How to lie with numbers

Spent more of the evening watching Quarks, a popular-science show. Its topic: “how to lie with numbers”. Some of it was actually quite interesting.

Quiz question: You are offered a job with a yearly salary of 10000. You have two options:
– an increase of 1000 each year (after the first year)
– an increase of 250 each 6 months (after the first 6 month).
Which option do you choose?

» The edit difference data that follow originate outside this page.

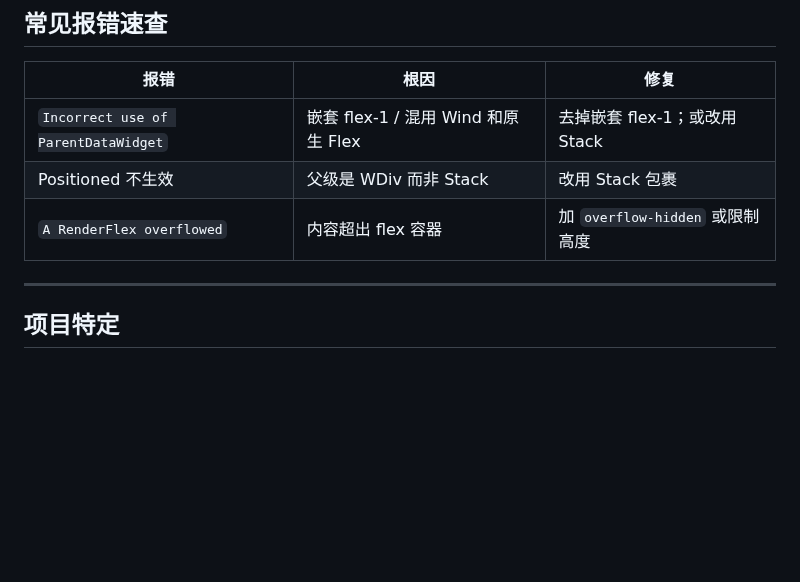
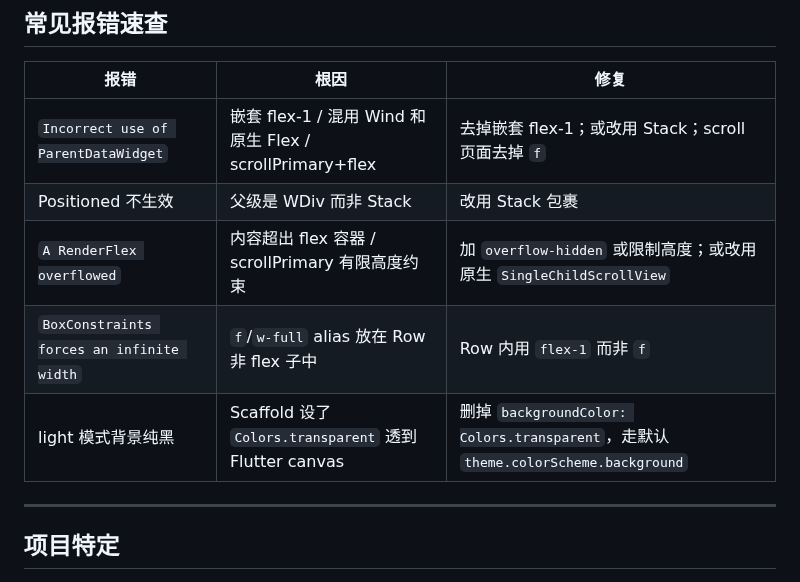
Before and after one commit to Heyana/workbuddy-sync, a Markdown page: memory/knowledge/flutter-layout.md, the part around one of its changes. Rendered like a GitHub page; blank space fills up the shorter version.

```diff
--- a/memory/knowledge/flutter-layout.md
+++ b/memory/knowledge/flutter-layout.md
@@ -69,9 +94,11 @@ WDiv(className: 'flex flex-col gap-4 p-4', children: [
 
 | 报错 | 根因 | 修复 |
 |------|------|------|
-| `Incorrect use of ParentDataWidget` | 嵌套 flex-1 / 混用 Wind 和原生 Flex | 去掉嵌套 flex-1；或改用 Stack |
+| `Incorrect use of ParentDataWidget` | 嵌套 flex-1 / 混用 Wind 和原生 Flex / scrollPrimary+flex | 去掉嵌套 flex-1；或改用 Stack；scroll 页面去掉 `f` |
 | Positioned 不生效 | 父级是 WDiv 而非 Stack | 改用 Stack 包裹 |
-| `A RenderFlex overflowed` | 内容超出 flex 容器 | 加 `overflow-hidden` 或限制高度 |
+| `A RenderFlex overflowed` | 内容超出 flex 容器 / scrollPrimary 有限高度约束 | 加 `overflow-hidden` 或限制高度；或改用原生 `SingleChildScrollView` |
+| `BoxConstraints forces an infinite width` | `f`/`w-full` alias 放在 Row 非 flex 子中 | Row 内用 `flex-1` 而非 `f` |
+| light 模式背景纯黑 | Scaffold 设了 `Colors.transparent` 透到 Flutter canvas | 删掉 `backgroundColor: Colors.transparent`，走默认 `theme.colorScheme.background` |
 
 ---
 
```
Also changed, not shown: other parts of memory/knowledge/flutter-layout.md (+31 -1 lines), 1 other file.
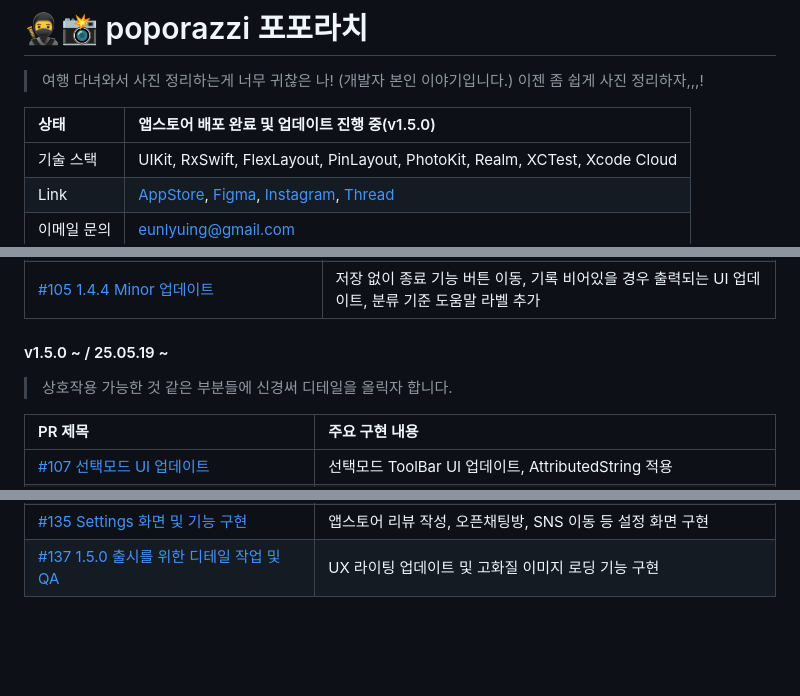
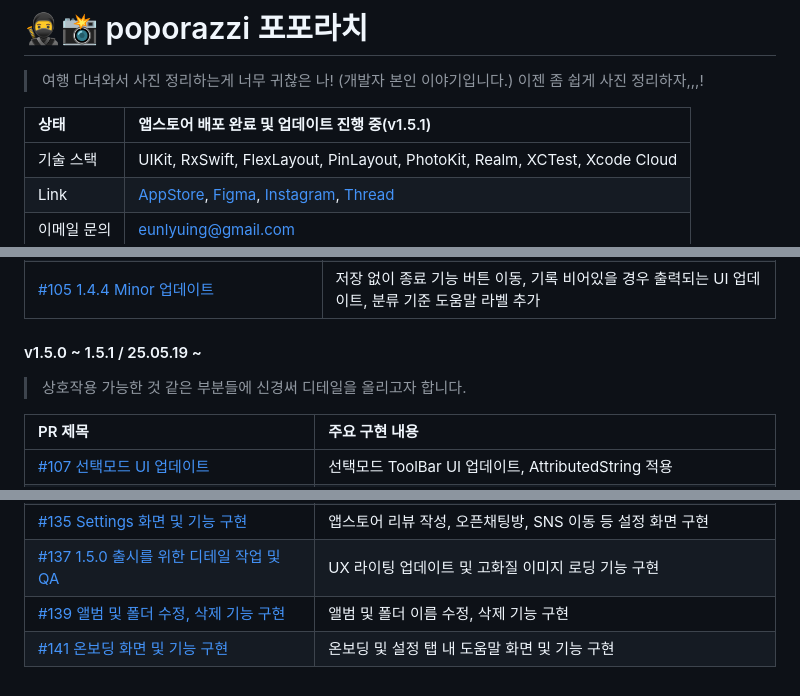
Before and after one commit to thinkySide/poporazzi, a Markdown page: README.md, 3 parts joined by grey strips. Drawn GitHub-style; blank space fills up the shorter version.

```diff
--- a/README.md
+++ b/README.md
@@ -1,7 +1,7 @@
 # 🥷📸 poporazzi 포포라치
 > 여행 다녀와서 사진 정리하는게 너무 귀찮은 나! (개발자 본인 이야기입니다.) 이젠 좀 쉽게 사진 정리하자,,,!
 
-|상태|앱스토어 배포 완료 및 업데이트 진행 중(v1.5.0)|
+|상태|앱스토어 배포 완료 및 업데이트 진행 중(v1.5.1)|
 |:--|:--|
 |기술 스택|UIKit, RxSwift, FlexLayout, PinLayout, PhotoKit, Realm, XCTest, Xcode Cloud|
 |Link|[AppStore](https://apps.apple.com/kr/app/%ED%8F%AC%ED%8F%AC%EB%9D%BC%EC%B9%98/id6744402068), [Figma](https://www.figma.com/design/4uudfkvUr18HbnBhyKSTro/%ED%8F%AC%ED%8F%AC%EB%9D%BC%EC%B9%98?node-id=57-364&p=f&t=5ZyurDKbkj51pwCl-11), [Instagram](https://www.instagram.com/poporazzzzzi?igsh=MWV1cDl4ZWU2b2p0bQ%3D%3D&utm_source=qr), [Thread](https://www.threads.com/@thinkydev?igshid=NTc4MTIwNjQ2YQ==)|
@@ -94,8 +94,8 @@
 |[#103 RecordCollectionView Sticky Header 기능 구현](https://github.com/thinkySide/poporazzi/pull/103)|CompositionalLayout Section Header를 활용한 StickyHeader 구현|
 |[#105 1.4.4 Minor 업데이트](https://github.com/thinkySide/poporazzi/pull/105)|저장 없이 종료 기능 버튼 이동, 기록 비어있을 경우 출력되는 UI 업데이트, 분류 기준 도움말 라벨 추가|
 
-#### v1.5.0 ~ / 25.05.19 ~
-> 상호작용 가능한 것 같은 부분들에 신경써 디테일을 올릭자 합니다.
+#### v1.5.0 ~ 1.5.1 / 25.05.19 ~
+> 상호작용 가능한 것 같은 부분들에 신경써 디테일을 올리고자 합니다.
 
 |PR 제목|주요 구현 내용|
 |:--|:--|
@@ -115,3 +115,5 @@
 |[#133 Record Flow 리팩토링](https://github.com/thinkySide/poporazzi/pull/133)|Record UI 업데이트 및 ViewModel 리팩토링|
 |[#135 Settings 화면 및 기능 구현](https://github.com/thinkySide/poporazzi/pull/135)|앱스토어 리뷰 작성, 오픈채팅방, SNS 이동 등 설정 화면 구현|
 |[#137 1.5.0 출시를 위한 디테일 작업 및 QA](https://github.com/thinkySide/poporazzi/pull/137)|UX 라이팅 업데이트 및 고화질 이미지 로딩 기능 구현|
+|[#139 앨범 및 폴더 수정, 삭제 기능 구현](https://github.com/thinkySide/poporazzi/pull/139)|앨범 및 폴더 이름 수정, 삭제 기능 구현|
+|[#141 온보딩 화면 및 기능 구현](https://github.com/thinkySide/poporazzi/pull/141)|온보딩 및 설정 탭 내 도움말 화면 및 기능 구현|
```
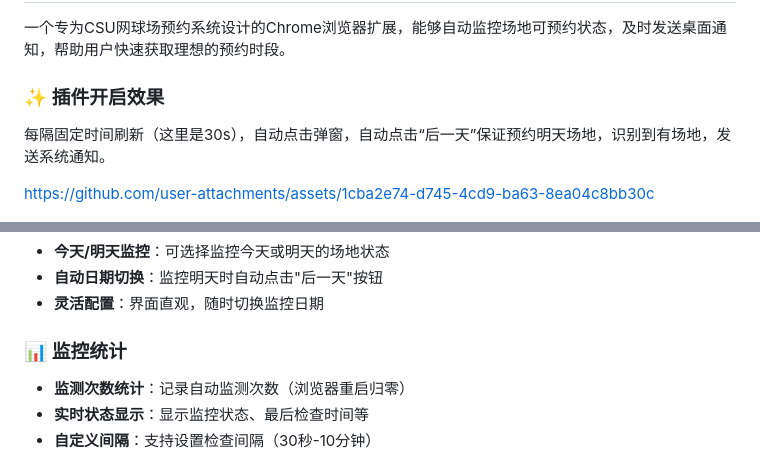
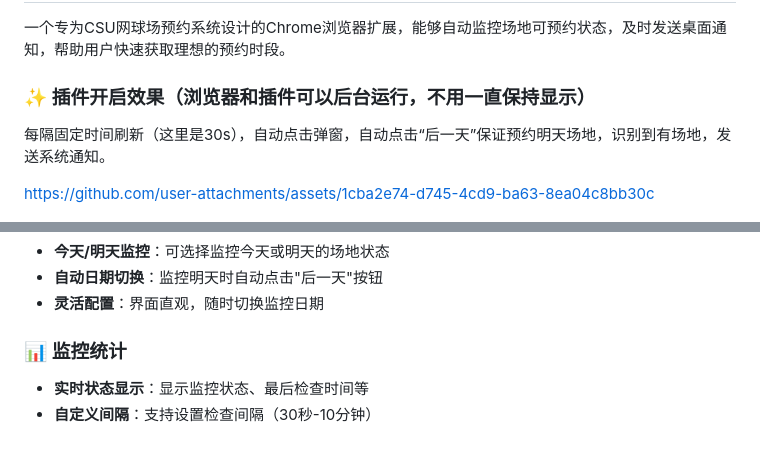
Before and after one commit to Tim-US/CSU-Tennis-Appointment-Assistant, a Markdown page: README.md, 2 parts joined by grey strips. Drawn GitHub-style.

```diff
--- a/README.md
+++ b/README.md
@@ -3,7 +3,7 @@
 一个专为CSU网球场预约系统设计的Chrome浏览器扩展，能够自动监控场地可预约状态，及时发送桌面通知，帮助用户快速获取理想的预约时段。
 
 
-### ✨ 插件开启效果
+### ✨ 插件开启效果（浏览器和插件可以后台运行，不用一直保持显示）
 每隔固定时间刷新（这里是30s），自动点击弹窗，自动点击“后一天”保证预约明天场地，识别到有场地，发送系统通知。
 
 https://github.com/user-attachments/assets/1cba2e74-d745-4cd9-ba63-8ea04c8bb30c
@@ -22,7 +22,6 @@ https://github.com/user-attachments/assets/1cba2e74-d745-4cd9-ba63-8ea04c8bb30c
 - **灵活配置**：界面直观，随时切换监控日期
 
 ### 📊 监控统计
-- **监测次数统计**：记录自动监测次数（浏览器重启归零）
 - **实时状态显示**：显示监控状态、最后检查时间等
 - **自定义间隔**：支持设置检查间隔（30秒-10分钟）
 
```
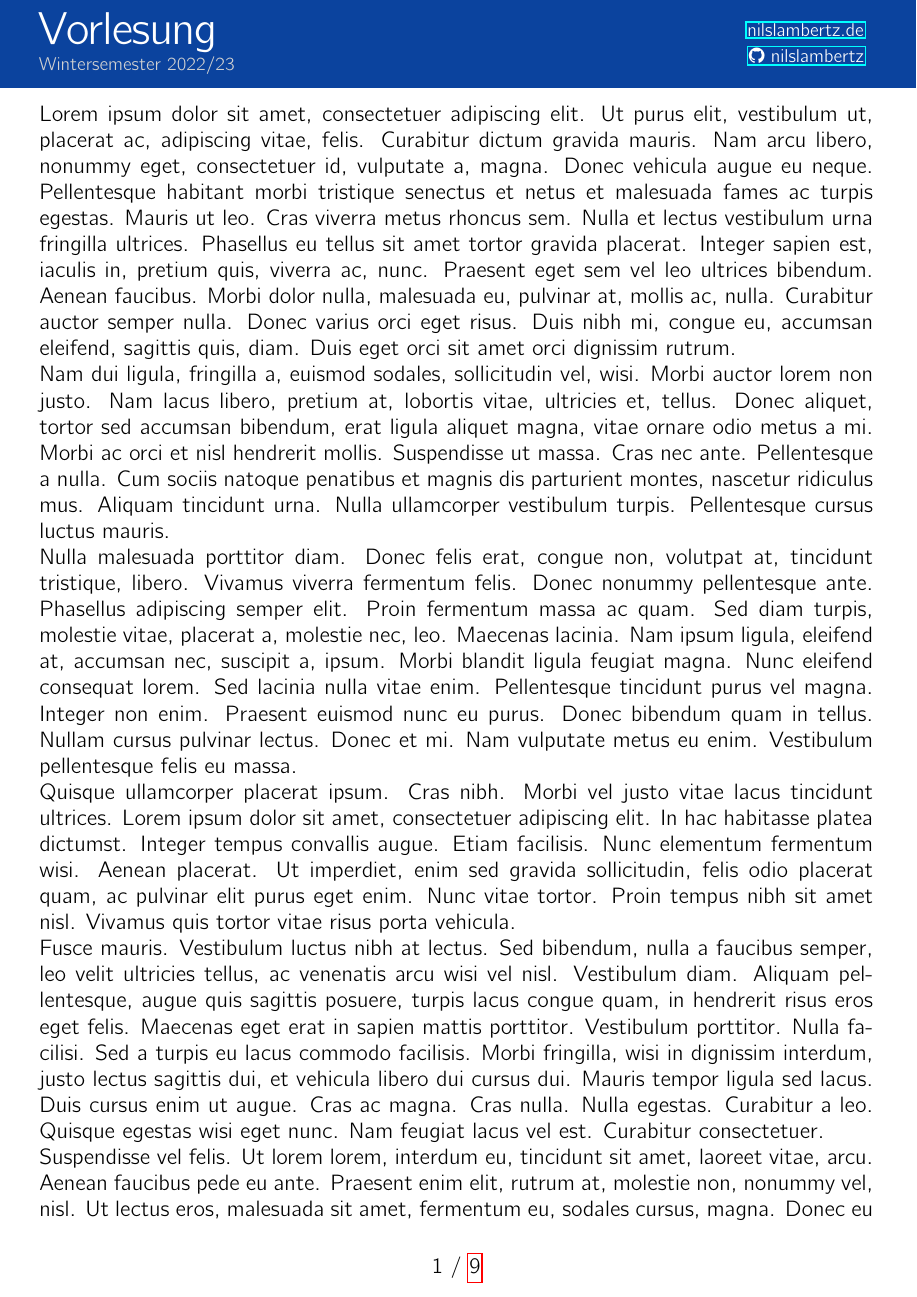
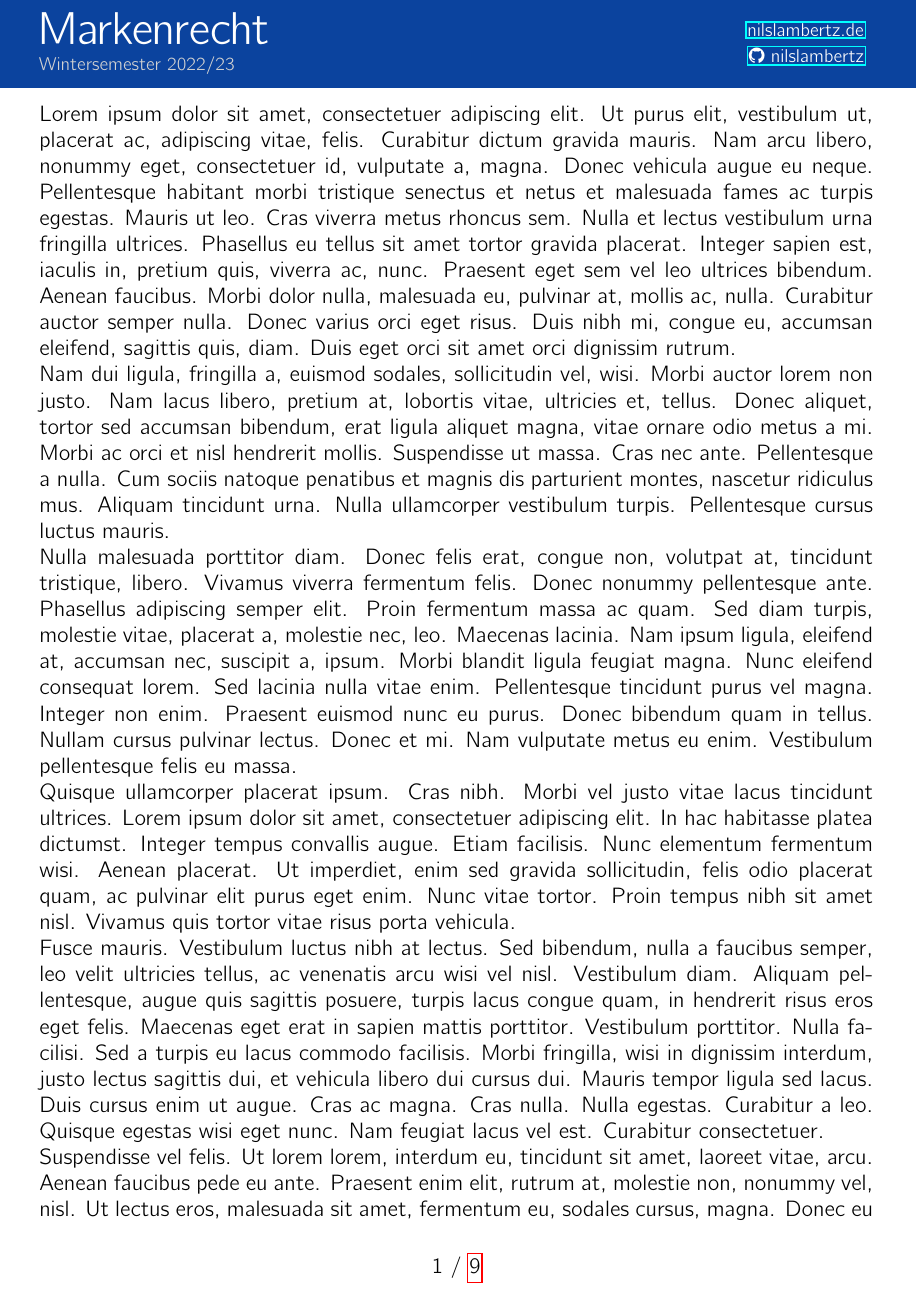
Before and after one commit to nilslambertz/kit-zusammenfassungen, a LaTeX document (Markenrecht.tex, which reads shared/header.tex): page 1 of 9. Compiled offline with pdfLaTeX.

Commit message:
pass semester and lecture via commands

```diff
--- a/Markenrecht.tex
+++ b/Markenrecht.tex
@@ -1,4 +1,7 @@
 \documentclass[14pt,A4]{extarticle}
+
+\newcommand{\lectureTitle}{Markenrecht}
+\newcommand{\semester}{Wintersemester 2022/23}
 
 \input{shared/summary-boilerplate.tex}
 \cfoot{\thepage\ $/$ \pageref{LastPage}}
--- a/shared/header.tex
+++ b/shared/header.tex
@@ -10,8 +10,8 @@
   \fcolorbox{headerBg}{headerBg}{
     \hspace{0.6cm}\begin{minipage}[c][50pt][c]{\paperwidth}
       \begin{minipage}[c]{.45\textwidth}
-        \huge{\textcolor{white}{Vorlesung}}\normalsize\\
-        \textcolor{headerGrayColor}{\small{Wintersemester 2022/23}}
+        \huge{\textcolor{white}{\lectureTitle}}\normalsize\\
+        \textcolor{headerGrayColor}{\small{\semester}}
       \end{minipage}%
       \begin{minipage}[c]{.45\textwidth}
         \raggedleft
```
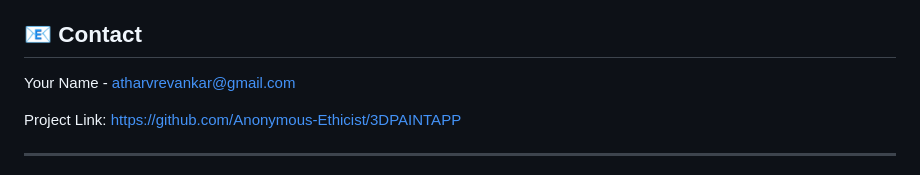
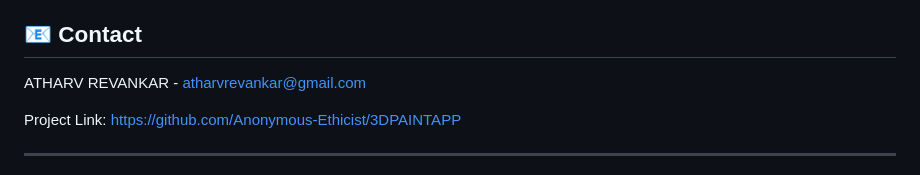
Before and after one commit to Anonymous-Ethicist/3DPAINTAPP, a Markdown page: README.md, the part around the change. Rendered like a GitHub page.

```diff
--- a/README.md
+++ b/README.md
@@ -139,7 +139,7 @@ This project is licensed under the MIT License - see the [LICENSE](LICENSE) file
 
 ## 📧 Contact
 
-Your Name - [atharvrevankar@gmail.com](mailto:atharvrevankar@gmail.com)
+ATHARV REVANKAR - [atharvrevankar@gmail.com](mailto:atharvrevankar@gmail.com)
 
 Project Link: [https://github.com/Anonymous-Ethicist/3DPAINTAPP](https://github.com/Anonymous-Ethicist/3DPAINTAPP)
 
```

Also interesting: Benford’s law, stating “that lists of numbers from many real-life sources of data, the leading digit 1 occurs most frequently and larger numbers occur as the leading digit with less and less frequency as they grow in magnitude, with 9 being the least frequent leading digit.”
More specifically the leading digit 1 has the probability of 30.1%, 2: 17.6%, 3: 12.5%, 4: 9.7%,…,9: 4.6%
Accounting firms apparently use this distribution to check whether the distribution of bill sums is “regular” or shows some oddities (in the tv show they edited 70 out of 10000 bill items (taken from the tv channel’s accounting system) to be just below 5000 in order to simulate a company where people can spent up to 5000 without asking their superiors, and the accounting company detected the oddity.)